Short-Term Curtailment of HVAC Loads - Executive Summary
Rapidly increasing requirements placed on utilities to reduce peak loads has led to utility customer incentives to shift peak demand to non-peak times or reduce peak loads when notified by the utility that the grid is close to capacity. This study investigates methods used to reduce building demand during a fixed time window near a utilities on-peak period. The window was chosen to be 5-9 A.M. in winter and 2-5 P.M. in summer.The most common methods for reducing building peak demand were reviewed and categorized by their usefulness and wide-spread availability. These strategies were reductions in lighting power density, global thermostat set point setback control, chilled water temperature reset, and altering the supply air temperature reset. The first two control strategies are applied to all building types, while the last two control strategies are applied to the buildings served by a central plant. Computer simulations were performed to determine the savings potential when these strategies were used either individually or in combination. The buildings selected for this study were obtained from the computer simulation reference buildings provided by the United States Department of Energy (DOE). This study included small, medium, and large representations of the office and retail building types. The energy characteristics were selected to meet the minimum for those building types according to ASHRAE Standards 90.1-2004 and 62.1-2004.

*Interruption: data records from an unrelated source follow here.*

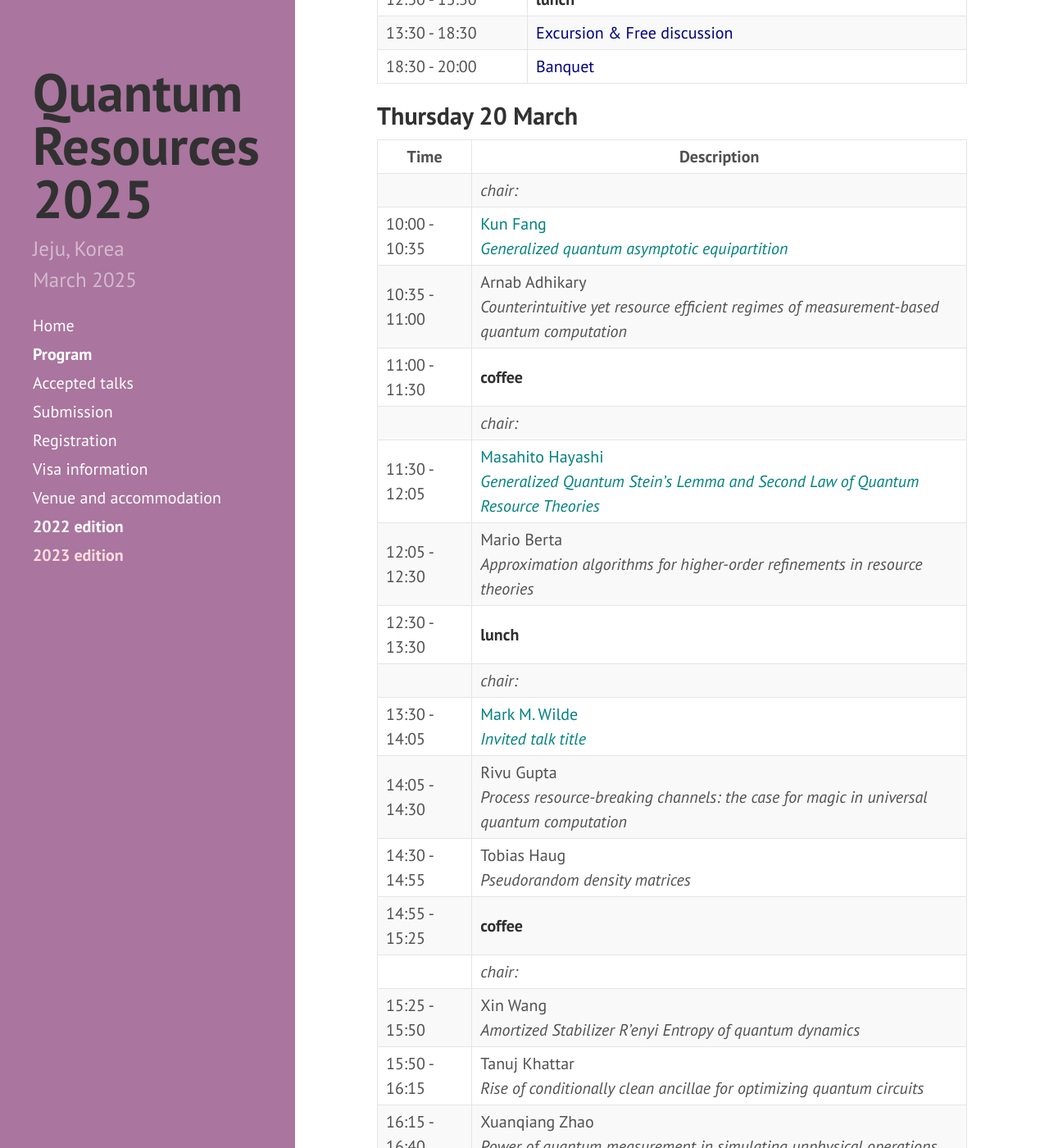
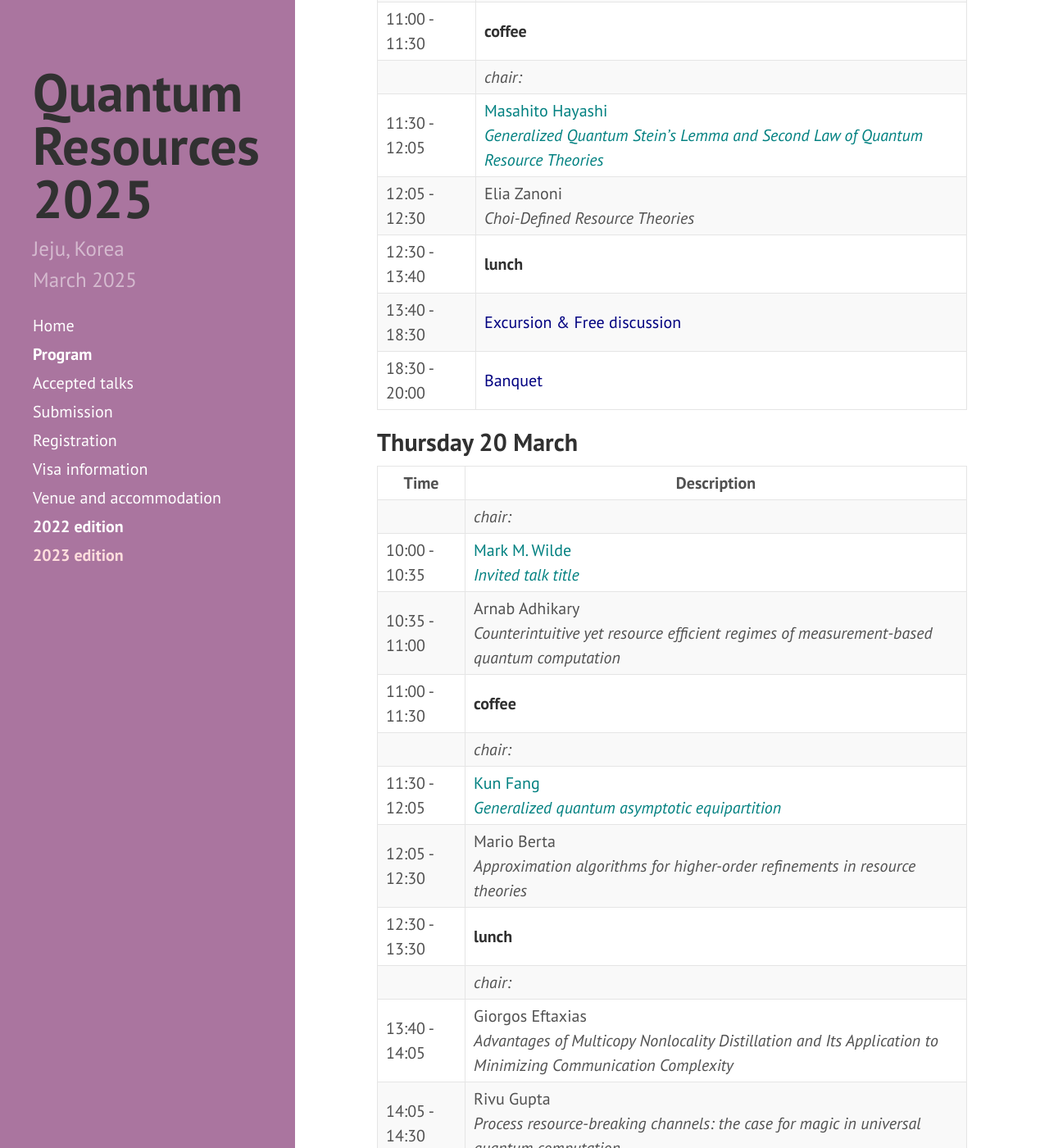
Before and after one commit to yeon-lee/yeon-lee.github.io, a Jekyll site: the page built from program.md, in a window 1280 px wide and 1400 px high, scrolled down 4102 px. Shown: the whole window at 82% size. Built offline with Jekyll 4.4.1, drawn with Linux system fonts in a browser that asks for light colours; nearby versions of some CDN libraries; some of the changed text lies outside the part shown.

Commit message:
Update program.md

```diff
--- a/program.md
+++ b/program.md
@@ -5,7 +5,7 @@ order: 2
 ---
 
 ## Program at a glance
-<img src="Timetable_v1.0.png" width="750"/>
+<img src="Time_table_v2.png" width="750"/>
 
 ## Monday 17 March
 
@@ -28,9 +28,10 @@ order: 2
 | 14:55 - 15:25 | **coffee**                           |
 | | *chair:* |
 | 15:25 - 15:50 | Mile Gu or Jayne Thompson <br /><i>Energetic advantages for quantum agents in online execution of complex strategies</i> |
-| 15:50 - 16:15 | Gelo Noel M. Tabia <br /><i>Super-activating quantum memory by entanglement-breaking channels</i> |
-| 16:15 - 16:40 | Kaito Watanabe <br /><i>Black box work extraction and composite hypothesis testing</i> |
-| 16:40 - 18:00 | <span class="p-invited"> Poster Session I </span> |
+| 15:50 - 16:15 | Kaito Watanabe <br /><i>Black box work extraction and composite hypothesis testing</i> |
+| 16:15 - 18:00 | <span class="p-invited"> Poster Session I </span> |
+
+
 
 ## Tuesday 18 March
 
@@ -45,15 +46,15 @@ order: 2
 | 12:05 - 12:30 | Chandan Datta <br /><i>Operational advantage of quantum resources in a semi-device independent framework</i> |
 | 12:30 - 13:40 | **lunch**                            |
 | | *chair:* |
-| 13:40 - 14:05 | Giorgos Eftaxias <br /><i>Advantages of Multicopy Nonlocality Distillation and Its Application to Minimizing Communication Complexity</i> |
+| 13:40 - 14:05 | Adam G. Hawkins <br /><i>Distributing quantum correlations through local operations and classical resources</i> |
 | 14:05 - 14:30 | Hongshun Yao <br /><i>Protocols and Trade-Offs of Quantum State Purification</i> |
 | 14:30 - 14:55 | Bartosz Regula <br /><i>Asymptotic quantification of entanglement with a single copy</i> |
 | 14:55 - 15:25 | **coffee**                           |
 | | *chair:* |
 | 15:25 - 15:50 | Leonard Sikorski <br /><i>Cost of quantum secret key</i> |
 | 15:50 - 16:15 | Vishal Singh <br /><i>Extendibility limits quantum-secured communication and key distillation</i> |
-| 16:15 - 16:40 | Adam G. Hawkins <br /><i>Distributing quantum correlations through local operations and classical resources</i> |
-| 16:40 - 18:00 | <span class="p-invited"> Poster Session II </span> |
+| 16:15 - 18:00 | <span class="p-invited"> Poster Session II </span> |
+
 
 ## Wednesday 19 March
 
@@ -64,10 +65,10 @@ order: 2
 | 10:35 - 11:00 | Junjing Xing <br /><i>Teleportation with Embezzling Catalysts</i> |
 | 11:00 - 11:30 | **coffee**                           |
 | | *chair:* |
-| 11:30 - 12:05 | <span class="p-contrib"> Andreas Winter <br /><i> Invited talk title </i></span>                      |
+| 11:30 - 12:05 | <span class="p-contrib"> Masahito Hayashi <br /><i> Generalized Quantum Stein’s Lemma and Second Law of Quantum Resource Theories </i></span>                      |
 | 12:05 - 12:30 | Elia Zanoni <br /><i>Choi-Defined Resource Theories</i> |
-| 12:30 - 13:30 | **lunch**                            |
-| 13:30 - 18:30 | <span class="p-invited"> Excursion & Free discussion </span> |
+| 12:30 - 13:40 | **lunch**                            |
+| 13:40 - 18:30 | <span class="p-invited"> Excursion & Free discussion </span> |
 | 18:30 - 20:00 | <span class="p-invited"> Banquet </span> |
 
 ## Thursday 20 March
@@ -75,22 +76,22 @@ order: 2
 | Time | Description |
 |--- |--- |
 | | *chair:* |
-| 10:00 - 10:35  | <span class="p-contrib"> Kun Fang <br /><i>  Generalized quantum asymptotic equipartition </i></span>                      |
+| 10:00 - 10:35 | <span class="p-contrib"> Mark M. Wilde <br /><i> Invited talk title </i></span>                      |
 | 10:35 - 11:00 | Arnab Adhikary <br /><i>Counterintuitive yet resource efficient regimes of measurement-based quantum computation</i> |
 | 11:00 - 11:30 | **coffee**                           |
 | | *chair:* |
-| 11:30 - 12:05 | <span class="p-contrib"> Masahito Hayashi <br /><i> Generalized Quantum Stein’s Lemma and Second Law of Quantum Resource Theories </i></span>                      |
+| 11:30 - 12:05 | <span class="p-contrib"> Kun Fang <br /><i>  Generalized quantum asymptotic equipartition </i></span>                      |
 | 12:05 - 12:30 | Mario Berta <br /><i>Approximation algorithms for higher-order refinements in resource theories</i> |
 | 12:30 - 13:30 | **lunch**                            |
 | | *chair:* |
-| 13:30 - 14:05 |<span class="p-contrib"> Mark M. Wilde <br /><i> Invited talk title </i></span>                      |
+| 13:40 - 14:05 | Giorgos Eftaxias <br /><i>Advantages of Multicopy Nonlocality Distillation and Its Application to Minimizing Communication Complexity</i> |
 | 14:05 - 14:30 | Rivu Gupta <br /><i>Process resource-breaking channels: the case for magic in universal quantum computation</i> |
-| 14:30 - 14:55 | Tobias Haug <br /><i>Pseudorandom density matrices</i> |
+| 14:30 - 14:55 | Xin Wang <br /><i>Amortized Stabilizer R'enyi Entropy of quantum dynamics</i> |
 | 14:55 - 15:25 | **coffee**                           |
 | | *chair:* |
-| 15:25 - 15:50 | Xin Wang <br /><i>Amortized Stabilizer R'enyi Entropy of quantum dynamics</i> |
-| 15:50 - 16:15 | Tanuj Khattar <br /><i>Rise of conditionally clean ancillae for optimizing quantum circuits</i> |
-| 16:15 - 16:40 | Xuanqiang Zhao <br /><i>Power of quantum measurement in simulating unphysical operations</i> |
+| 15:25 - 15:50 | Tanuj Khattar <br /><i>Rise of conditionally clean ancillae for optimizing quantum circuits</i> |
+| 15:50 - 16:15 | Xuanqiang Zhao <br /><i>Power of quantum measurement in simulating unphysical operations</i> |
+| 16:15 - 16:40 | Gelo Noel M. Tabia <br /><i>Super-activating quantum memory by entanglement-breaking channels</i> |
 | 16:40 - 18:30 | <span class="p-invited">Open problems</span> |
 
 ## Friday 21 March
```
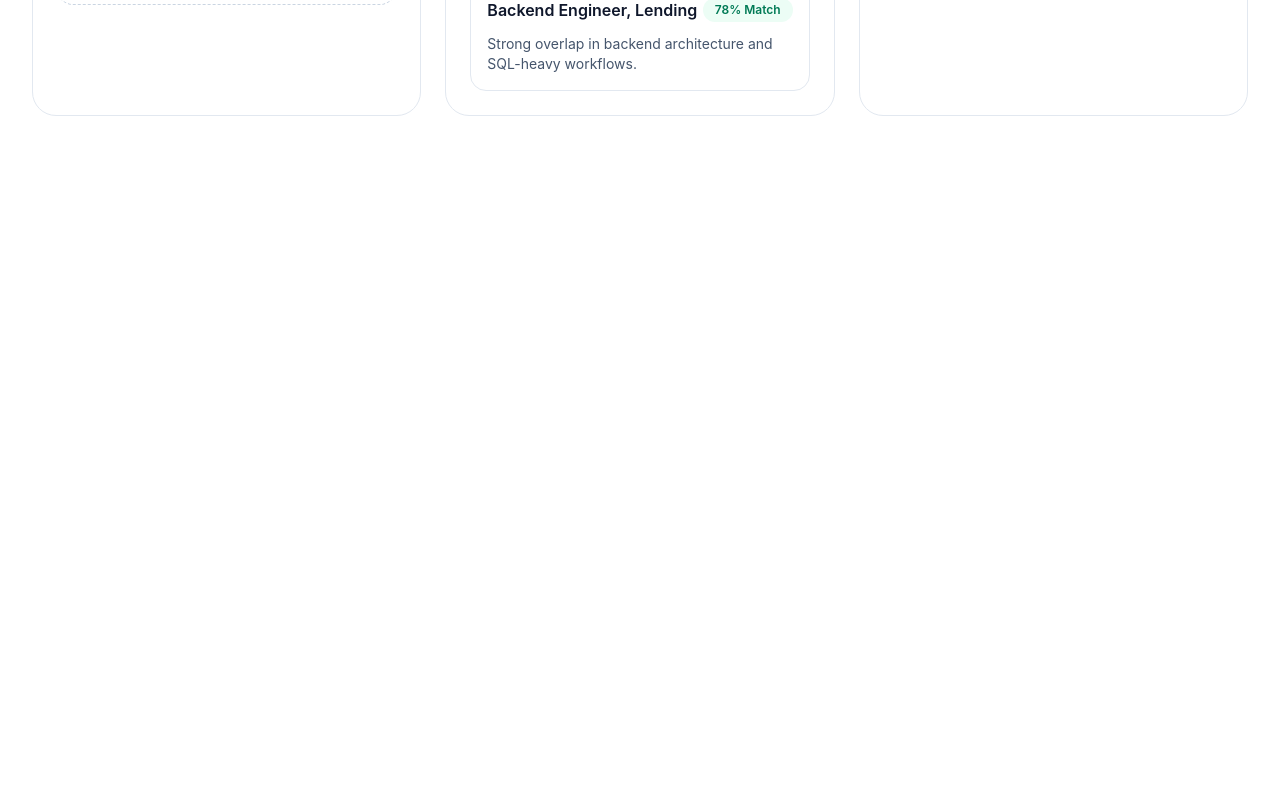
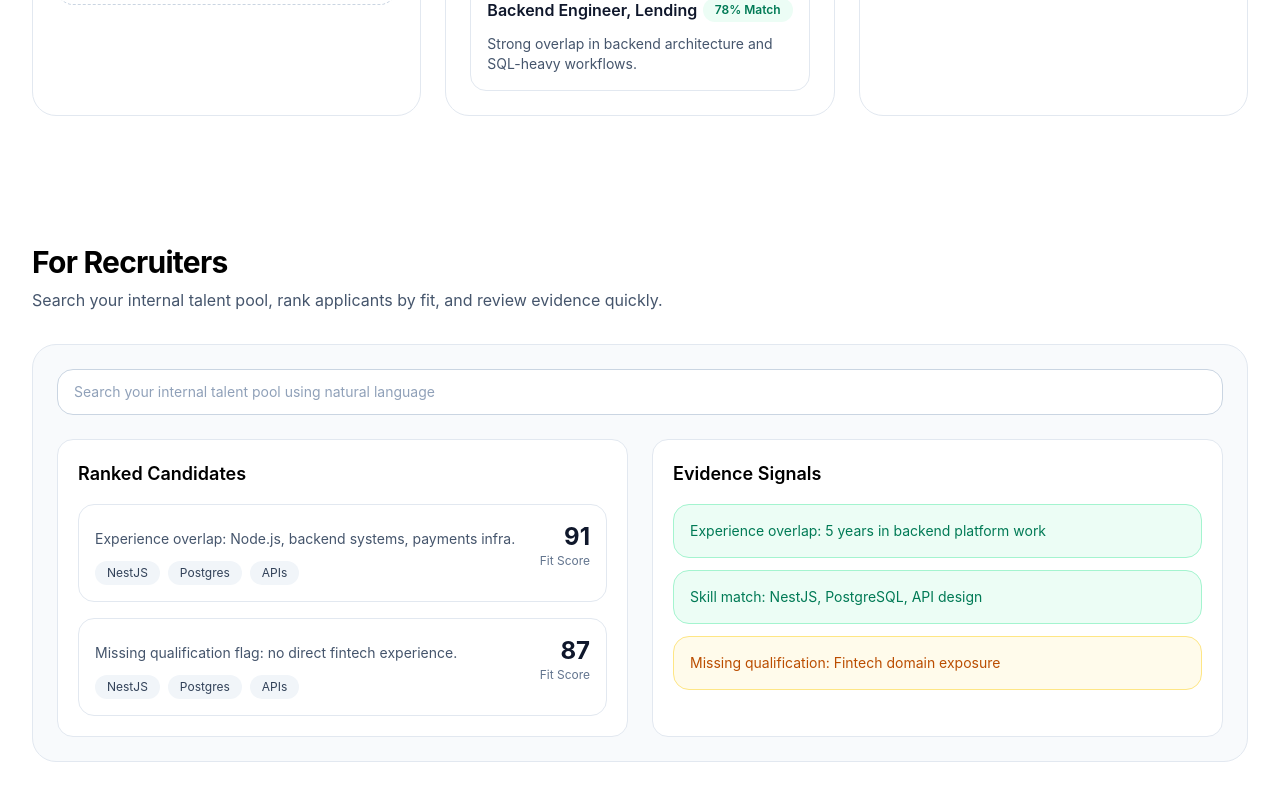
Before and after one commit to CodeWithNJ/AI-Job-Portal, a React (Vite) app: page / in a window 1280 px wide. Shown: the part 1149-1949 px from the top of the page. Before the commit the page ends 1329 px from the top, so only its background shows below. Built offline with nearby package versions, Linux system fonts and the light colour scheme.

Commit message:
Implement Recruiter Section

```diff
--- /dev/null
+++ b/components/CandidateRow.jsx
@@ -0,0 +1,25 @@
+import Tag from "./Tag";
+
+const CandidateRow = ({ note, score }) => {
+  return (
+    <div className="rounded-2xl border border-slate-200 p-4">
+      <div className="flex items-start justify-between gap-4">
+        <div>
+          <h4 className="font-semibold text-slate-900">{name}</h4>
+          <p className="mt-2 text-sm text-slate-600">{note}</p>
+          <div className="mt-3 flex flex-wrap gap-2">
+            <Tag>NestJS</Tag>
+            <Tag>Postgres</Tag>
+            <Tag>APIs</Tag>
+          </div>
+        </div>
+        <div className="text-right">
+          <p className="text-2xl font-bold text-slate-900">{score}</p>
+          <p className="text-xs text-slate-500">Fit Score</p>
+        </div>
+      </div>
+    </div>
+  );
+};
+
+export default CandidateRow;
--- a/components/LandingPage.jsx
+++ b/components/LandingPage.jsx
@@ -1,6 +1,7 @@
 import Header from "./Header";
 import HeroSection from "./HeroSection";
 import JobSeekerSection from "./JobSeekerSection";
+import RecruiterSection from "./RecruiterSection";
 
 const LandingPage = () => {
   return (
@@ -9,6 +10,7 @@ const LandingPage = () => {
       <main>
         <HeroSection />
         <JobSeekerSection />
+        <RecruiterSection />
       </main>
     </>
   );
--- /dev/null
+++ b/components/RecruiterSection.jsx
@@ -0,0 +1,62 @@
+import CandidateRow from "./CandidateRow";
+import SignalCard from "./SignalCard";
+
+const RecruiterSection = () => {
+  return (
+    <section className="bg-white py-16">
+      <div className="mx-auto max-w-7xl px-4 sm:px-6 lg:px-8">
+        <div className="mb-8">
+          <h2 className="text-3xl font-bold tracking-tight">For Recruiters</h2>
+          <p className="mt-2 text-slate-600">
+            Search your internal talent pool, rank applicants by fit, and review
+            evidence quickly.
+          </p>
+        </div>
+
+        <div className="rounded-3xl border border-slate-200 bg-slate-50 p-6">
+          <div className="rounded-2xl border border-slate-300 bg-white px-4 py-3 text-sm text-slate-400">
+            Search your internal talent pool using natural language
+          </div>
+
+          <div className="mt-6 grid gap-6 lg:grid-cols-2">
+            <div className="rounded-2xl border border-slate-200 bg-white p-5">
+              <h3 className="text-lg font-semibold">Ranked Candidates</h3>
+              <div className="mt-4 space-y-4">
+                <CandidateRow
+                  name="Aarav Sharma"
+                  score="91"
+                  note="Experience overlap: Node.js, backend systems, payments infra."
+                />
+                <CandidateRow
+                  name="Riya Gupta"
+                  score="87"
+                  note="Missing qualification flag: no direct fintech experience."
+                />
+              </div>
+            </div>
+
+            <div className="rounded-2xl border border-slate-200 bg-white p-5">
+              <h3 className="text-lg font-semibold">Evidence Signals</h3>
+              <div className="mt-4 space-y-3">
+                <SignalCard
+                  type="positive"
+                  text="Experience overlap: 5 years in backend platform work"
+                />
+                <SignalCard
+                  type="positive"
+                  text="Skill match: NestJS, PostgreSQL, API design"
+                />
+                <SignalCard
+                  type="warning"
+                  text="Missing qualification: Fintech domain exposure"
+                />
+              </div>
+            </div>
+          </div>
+        </div>
+      </div>
+    </section>
+  );
+};
+
+export default RecruiterSection;
--- /dev/null
+++ b/components/SignalCard.jsx
@@ -0,0 +1,12 @@
+const SignalCard = ({ type, text }) => {
+  const styles =
+    type === "positive"
+      ? "bg-emerald-50 text-emerald-700 border-emerald-200"
+      : "bg-amber-50 text-amber-700 border-amber-200";
+
+  return (
+    <div className={`rounded-2xl border p-4 text-sm ${styles}`}>{text}</div>
+  );
+};
+
+export default SignalCard;
```
Also changed, not shown: components/TrustCard.jsx (added).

Buildings - HVAC
Florida Solar Energy Center and Gu, Lixing, "Short-Term Curtailment of HVAC Loads - Executive Summary" (2011). FSEC Energy Research Center®. 282.